With good photographs and written reasonably well (it could have done with the odd edit here and there), this was a genuinely good read that I will keep to read again.
So, we had the BookCrossing Birmingham Christmas do at Las Iguanas in central Birmingham (and very nice the meal was, too, catering well for our gluten-free friend and for my low-fat requirements, and doing sterling work of tidying away crackers and wrapping paper). We do a secret Santa every year, which is not particularly secret, because we give each other books registered on BookCrossing, so as soon as you catch your haul online, you discover who gave them to you. I was very lucky to have this bumper crop from Julia (we’ve all known each other for around 6-8 years, which makes it all the more lovely): I’d added Elizabeth Jane Howard to my wish list after encountering her at the Elizabeth Taylor day and coming across mention of her books since, but never having read any, and now I have the first of her Cazalet Chronicle, as well as two other novels. I’ve read the first two volumes of Paul O’Grady’s excellent autobiography, so was pleased to find the third one, and then thrilled to open Paul Magrs’ “Diary of a Dr Who Addict”, sadly out of print, I believe, and one I’ve wanted to read for AGES. What treats!
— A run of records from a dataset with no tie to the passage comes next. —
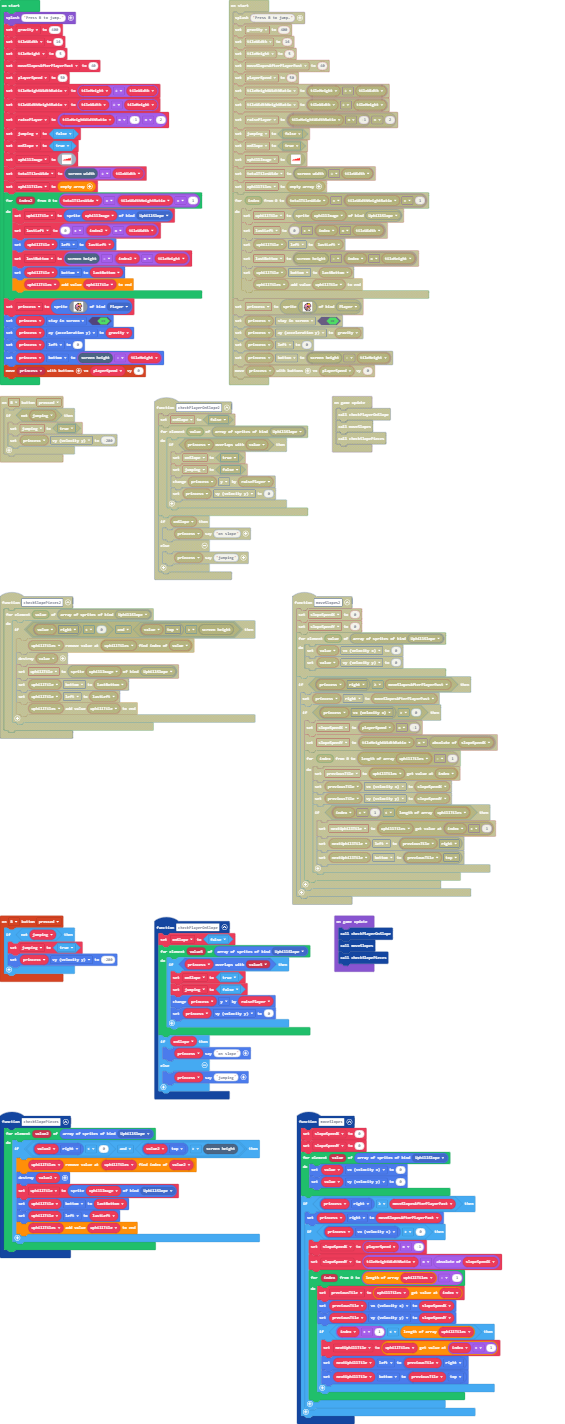
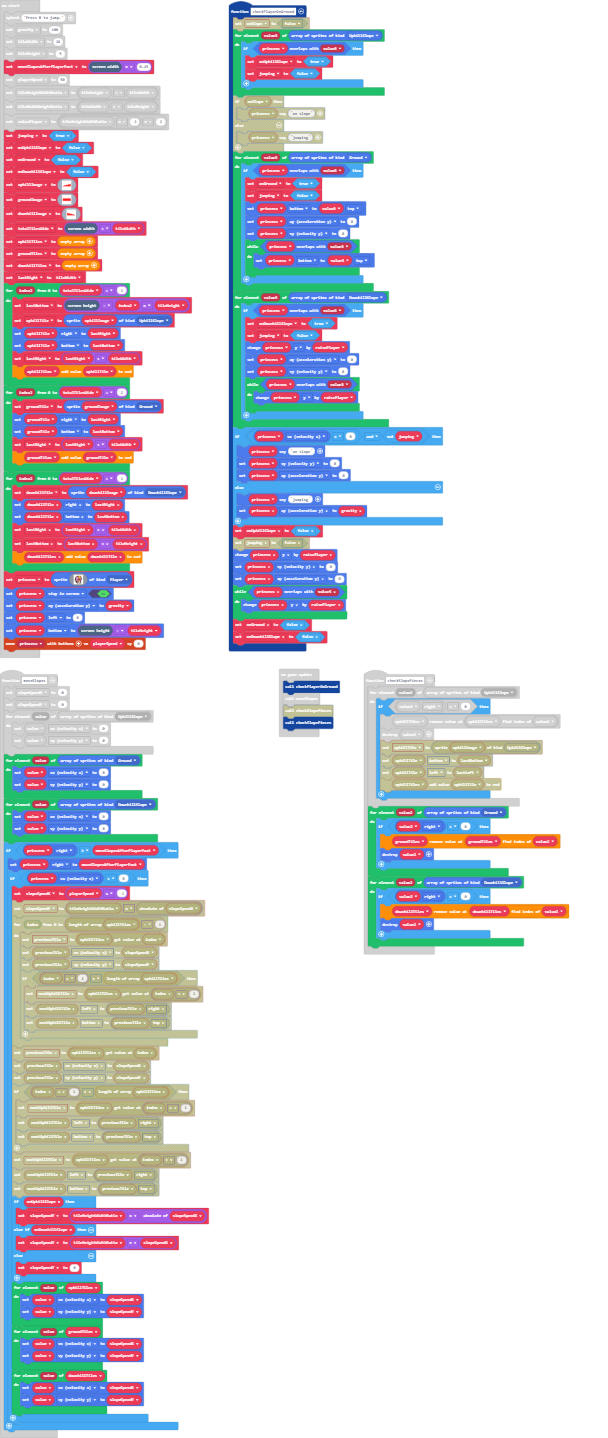
Overlap raises player in while loop

diff --git a/main.ts b/main.ts
@@ -1,5 +1,7 @@
 namespace SpriteKind {
     export const UphillSlope = SpriteKind.create()
+    export const Ground = SpriteKind.create()
+    export const DownhillSlope = SpriteKind.create()
 }
 controller.B.onEvent(ControllerButtonEvent.Pressed, function () {
     if (!(jumping)) {
@@ -14,95 +16,189 @@ function moveSlopes () {
         value.vx = 0
         value.vy = 0
     }
+    for (let value of sprites.allOfKind(SpriteKind.Ground)) {
+        value.vx = 0
+        value.vy = 0
+    }
+    for (let value of sprites.allOfKind(SpriteKind.DownhillSlope)) {
+        value.vx = 0
+        value.vy = 0
+    }
     if (princess.right >= moveSlopesAfterPlayerPast) {
         princess.right = moveSlopesAfterPlayerPast
         if (princess.vx > 0) {
             slopeSpeedX = playerSpeed * -1
-            slopeSpeedY = tileHeightWidthRatio * Math.abs(slopeSpeedX)
-            for (let index = 0; index <= uphillTiles.length - 1; index++) {
-                previousTile = uphillTiles[index]
-                previousTile.vx = slopeSpeedX
-                previousTile.vy = slopeSpeedY
-                if (index + 1 < uphillTiles.length) {
-                    nextUphillTile = uphillTiles[index + 1]
-                    nextUphillTile.left = previousTile.right
-                    nextUphillTile.bottom = previousTile.top
-                }
+            if (onUphillSlope) {
+                slopeSpeedY = tileHeightWidthRatio * Math.abs(slopeSpeedX)
+            } else if (onDownhillSlope) {
+                slopeSpeedY = tileHeightWidthRatio * slopeSpeedX
+            } else {
+                slopeSpeedY = 0
+            }
+            for (let value of uphillTiles) {
+                value.vx = slopeSpeedX
+                value.vy = slopeSpeedY
+            }
+            for (let value of groundTiles) {
+                value.vx = slopeSpeedX
+                value.vy = slopeSpeedY
+            }
+            for (let value of downhillTiles) {
+                value.vx = slopeSpeedX
+                value.vy = slopeSpeedY
             }
         }
     }
 }
 function checkSlopePieces () {
     for (let value2 of sprites.allOfKind(SpriteKind.UphillSlope)) {
-        if (value2.right < 0 && value2.top > scene.screenHeight()) {
+        if (value2.right < 0) {
             uphillTiles.removeAt(uphillTiles.indexOf(value2))
             value2.destroy()
-            uphillTile = sprites.create(uphillImage, SpriteKind.UphillSlope)
-            uphillTile.bottom = lastBottom
-            uphillTile.left = lastLeft
-            uphillTiles.push(uphillTile)
+        }
+    }
+    for (let value2 of sprites.allOfKind(SpriteKind.Ground)) {
+        if (value2.right < 0) {
+            groundTiles.removeAt(groundTiles.indexOf(value2))
+            value2.destroy()
+        }
+    }
+    for (let value2 of sprites.allOfKind(SpriteKind.DownhillSlope)) {
+        if (value2.right < 0) {
+            downhillTiles.removeAt(downhillTiles.indexOf(value2))
+            value2.destroy()
         }
     }
 }
-function checkPlayerOnSlope () {
-    onSlope = false
+function checkPlayerOnGround () {
+    onUphillSlope = false
+    onGround = false
+    onDownhillSlope = false
     for (let value3 of sprites.allOfKind(SpriteKind.UphillSlope)) {
         if (princess.overlapsWith(value3)) {
-            onSlope = true
+            onUphillSlope = true
             jumping = false
             princess.y += raisePlayer
             princess.vy = 0
+            princess.ay = 0
+            while (princess.overlapsWith(value3)) {
+                princess.y += raisePlayer
+            }
         }
     }
-    if (onSlope) {
+    for (let value3 of sprites.allOfKind(SpriteKind.Ground)) {
+        if (princess.overlapsWith(value3)) {
+            onGround = true
+            jumping = false
+            princess.bottom = value3.top
+            princess.ay = 0
+            princess.vy = 0
+            while (princess.overlapsWith(value3)) {
+                princess.bottom = value3.top
+            }
+        }
+    }
+    for (let value3 of sprites.allOfKind(SpriteKind.DownhillSlope)) {
+        if (princess.overlapsWith(value3)) {
+            onDownhillSlope = true
+            jumping = false
+            princess.y += raisePlayer
+            princess.ay = 0
+            princess.vy = 0
+            while (princess.overlapsWith(value3)) {
+                princess.y += raisePlayer
+            }
+        }
+    }
+    if (princess.vx == 0 && !(jumping)) {
         princess.say("on slope")
+        princess.vy = 0
+        princess.ay = 0
     } else {
         princess.say("jumping")
+        princess.ay = gravity
     }
 }
-let nextUphillTile: Sprite = null
-let previousTile: Sprite = null
 let slopeSpeedY = 0
 let slopeSpeedX = 0
 let princess: Sprite = null
-let lastBottom = 0
-let lastLeft = 0
+let downhillTile: Sprite = null
+let groundTile: Sprite = null
 let uphillTile: Sprite = null
+let lastBottom = 0
+let downhillTiles: Sprite[] = []
+let groundTiles: Sprite[] = []
 let uphillTiles: Sprite[] = []
-let uphillImage: Image = null
-let onSlope = false
+let onDownhillSlope = false
+let onGround = false
+let onUphillSlope = false
 let jumping = false
 let raisePlayer = 0
 let tileHeightWidthRatio = 0
 let playerSpeed = 0
 let moveSlopesAfterPlayerPast = 0
+let gravity = 0
 game.splash("Press B to jump.")
-let gravity = 400
+gravity = 400
 let tileWidth = 16
 let tileHeight = 5
-moveSlopesAfterPlayerPast = 40
+moveSlopesAfterPlayerPast = scene.screenWidth() * 0.45
 playerSpeed = 50
 tileHeightWidthRatio = tileHeight / tileWidth
 let tileWidthHeightRatio = tileWidth / tileHeight
 raisePlayer = tileHeightWidthRatio * -1 * 2
-jumping = false
-onSlope = true
-uphillImage = img`
+jumping = true
+onUphillSlope = false
+onGround = false
+onDownhillSlope = false
+let uphillImage = img`
     . . . . . . . . . . . . . . 2 2 
     . . . . . . . . . . 2 2 2 2 2 2 
     . . . . . . 2 2 2 2 2 2 2 2 2 2 
     . . 2 2 2 2 2 2 2 2 2 2 2 2 2 2 
     2 2 2 2 2 2 2 2 2 2 2 2 2 2 2 2 
     `
+let groundImage = img`
+    2 2 2 2 2 2 2 2 2 2 2 2 2 2 2 2 
+    2 2 2 2 2 2 2 2 2 2 2 2 2 2 2 2 
+    2 2 2 2 2 2 2 2 2 2 2 2 2 2 2 2 
+    2 2 2 2 2 2 2 2 2 2 2 2 2 2 2 2 
+    2 2 2 2 2 2 2 2 2 2 2 2 2 2 2 2 
+    `
+let downhillImage = img`
+    2 2 . . . . . . . . . . . . . . 
+    2 2 2 2 2 2 . . . . . . . . . . 
+    2 2 2 2 2 2 2 2 2 2 . . . . . . 
+    2 2 2 2 2 2 2 2 2 2 2 2 2 2 . . 
+    2 2 2 2 2 2 2 2 2 2 2 2 2 2 2 2 
+    `
 let totalTilesWide = scene.screenWidth() / tileWidth
 uphillTiles = []
-for (let index2 = 0; index2 <= totalTilesWide + (tileWidthHeightRatio + 1); index2++) {
-    uphillTile = sprites.create(uphillImage, SpriteKind.UphillSlope)
-    lastLeft = 0 + index2 * tileWidth
-    uphillTile.left = lastLeft
+groundTiles = []
+downhillTiles = []
+let lastRight = tileWidth
+for (let index2 = 0; index2 <= totalTilesWide / 1; index2++) {
     lastBottom = scene.screenHeight() - index2 * tileHeight
+    uphillTile = sprites.create(uphillImage, SpriteKind.UphillSlope)
+    uphillTile.right = lastRight
     uphillTile.bottom = lastBottom
+    lastRight = lastRight + tileWidth
     uphillTiles.push(uphillTile)
+}
+for (let index2 = 0; index2 <= totalTilesWide / 2; index2++) {
+    groundTile = sprites.create(groundImage, SpriteKind.Ground)
+    groundTile.right = lastRight
+    groundTile.bottom = lastBottom
+    lastRight = lastRight + tileWidth
+    groundTiles.push(groundTile)
+}
+for (let index2 = 0; index2 <= totalTilesWide / 1; index2++) {
+    downhillTile = sprites.create(downhillImage, SpriteKind.DownhillSlope)
+    downhillTile.right = lastRight
+    downhillTile.bottom = lastBottom
+    lastRight = lastRight + tileWidth
+    lastBottom = lastBottom + tileHeight
+    downhillTiles.push(downhillTile)
 }
 princess = sprites.create(img`
     . . . . . . . . . . . . . . . . 
@@ -128,7 +224,7 @@ princess.left = 0
 princess.bottom = scene.screenHeight() - tileHeight
 controller.moveSprite(princess, playerSpeed, 0)
 game.onUpdate(function () {
-    checkPlayerOnSlope()
+    checkPlayerOnGround()
     moveSlopes()
     checkSlopePieces()
 })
I’m currently reading “Barbara at the Bodleian” by Yvonne Cocking, exploring the Oxford archives of Barbara Pym’s letters and notebooks, and Hunter Davies’ “Behind the Scenes at the Museum of Baked Beans”, which narrates a journey around the maddest museums in the UK. Good reads, both, and reviewed here relatively soon. See, this is why I don’t prepare my Top 10 Books of the Year until the year is over – you never know what you’re going to get at the back end of the year. After all, if I’d finished Daniel Deronda more quickly, it would have been Number One for 2012 as the last book I read that year!